_Instructions for the task_:
Beginning at the line that contains "Before and after one commit to cryptobigbro/bitmex-TRXZ19, a", write out every line down to the end of the records, with both ends kept and nothing added.

_Data for processing_:
-=-=-=-=-

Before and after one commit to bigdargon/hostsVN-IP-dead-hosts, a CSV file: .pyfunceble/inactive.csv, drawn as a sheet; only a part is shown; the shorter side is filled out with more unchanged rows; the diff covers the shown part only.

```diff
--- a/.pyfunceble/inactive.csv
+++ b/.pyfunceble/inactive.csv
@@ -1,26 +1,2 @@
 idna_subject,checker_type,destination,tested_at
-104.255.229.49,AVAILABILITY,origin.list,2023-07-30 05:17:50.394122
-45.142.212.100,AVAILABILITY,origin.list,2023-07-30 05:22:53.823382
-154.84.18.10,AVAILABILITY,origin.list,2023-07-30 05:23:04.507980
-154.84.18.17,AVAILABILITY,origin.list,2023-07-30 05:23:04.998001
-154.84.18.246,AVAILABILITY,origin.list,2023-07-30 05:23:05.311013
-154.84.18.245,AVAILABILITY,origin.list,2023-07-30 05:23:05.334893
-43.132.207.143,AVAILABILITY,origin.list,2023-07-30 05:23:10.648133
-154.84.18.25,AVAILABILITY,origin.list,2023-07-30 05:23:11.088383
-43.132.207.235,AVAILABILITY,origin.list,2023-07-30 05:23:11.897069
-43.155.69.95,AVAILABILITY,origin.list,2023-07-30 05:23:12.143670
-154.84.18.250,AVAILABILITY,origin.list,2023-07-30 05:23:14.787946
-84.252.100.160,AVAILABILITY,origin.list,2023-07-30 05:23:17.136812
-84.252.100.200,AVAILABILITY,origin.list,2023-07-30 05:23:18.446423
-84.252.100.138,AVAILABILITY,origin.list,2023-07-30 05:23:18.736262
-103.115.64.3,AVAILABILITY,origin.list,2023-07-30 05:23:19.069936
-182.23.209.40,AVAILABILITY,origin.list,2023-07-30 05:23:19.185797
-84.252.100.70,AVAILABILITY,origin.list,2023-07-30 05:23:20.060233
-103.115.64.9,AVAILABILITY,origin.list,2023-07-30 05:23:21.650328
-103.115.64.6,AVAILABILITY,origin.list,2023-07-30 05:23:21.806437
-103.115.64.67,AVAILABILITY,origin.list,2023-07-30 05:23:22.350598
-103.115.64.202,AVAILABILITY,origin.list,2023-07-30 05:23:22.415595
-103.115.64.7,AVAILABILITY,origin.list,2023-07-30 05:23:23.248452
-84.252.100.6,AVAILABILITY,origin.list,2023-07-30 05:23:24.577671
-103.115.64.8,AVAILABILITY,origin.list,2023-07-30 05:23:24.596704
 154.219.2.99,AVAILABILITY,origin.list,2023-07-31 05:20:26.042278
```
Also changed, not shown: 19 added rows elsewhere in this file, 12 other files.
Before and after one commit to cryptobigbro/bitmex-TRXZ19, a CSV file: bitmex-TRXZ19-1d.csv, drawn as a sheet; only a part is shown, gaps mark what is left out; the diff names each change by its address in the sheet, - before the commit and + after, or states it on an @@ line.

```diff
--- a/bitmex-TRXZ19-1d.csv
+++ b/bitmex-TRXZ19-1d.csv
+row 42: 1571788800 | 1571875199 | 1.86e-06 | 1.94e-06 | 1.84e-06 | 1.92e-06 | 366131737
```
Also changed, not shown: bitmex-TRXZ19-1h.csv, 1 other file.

-=-=-=-=-

_Reply to the exercise_:
Before and after one commit to cryptobigbro/bitmex-TRXZ19, a CSV file: bitmex-TRXZ19-1d.csv, drawn as a sheet; only a part is shown, gaps mark what is left out; the diff names each change by its address in the sheet, - before the commit and + after, or states it on an @@ line.

```diff
--- a/bitmex-TRXZ19-1d.csv
+++ b/bitmex-TRXZ19-1d.csv
+row 42: 1571788800 | 1571875199 | 1.86e-06 | 1.94e-06 | 1.84e-06 | 1.92e-06 | 366131737
```
Also changed, not shown: bitmex-TRXZ19-1h.csv, 1 other file.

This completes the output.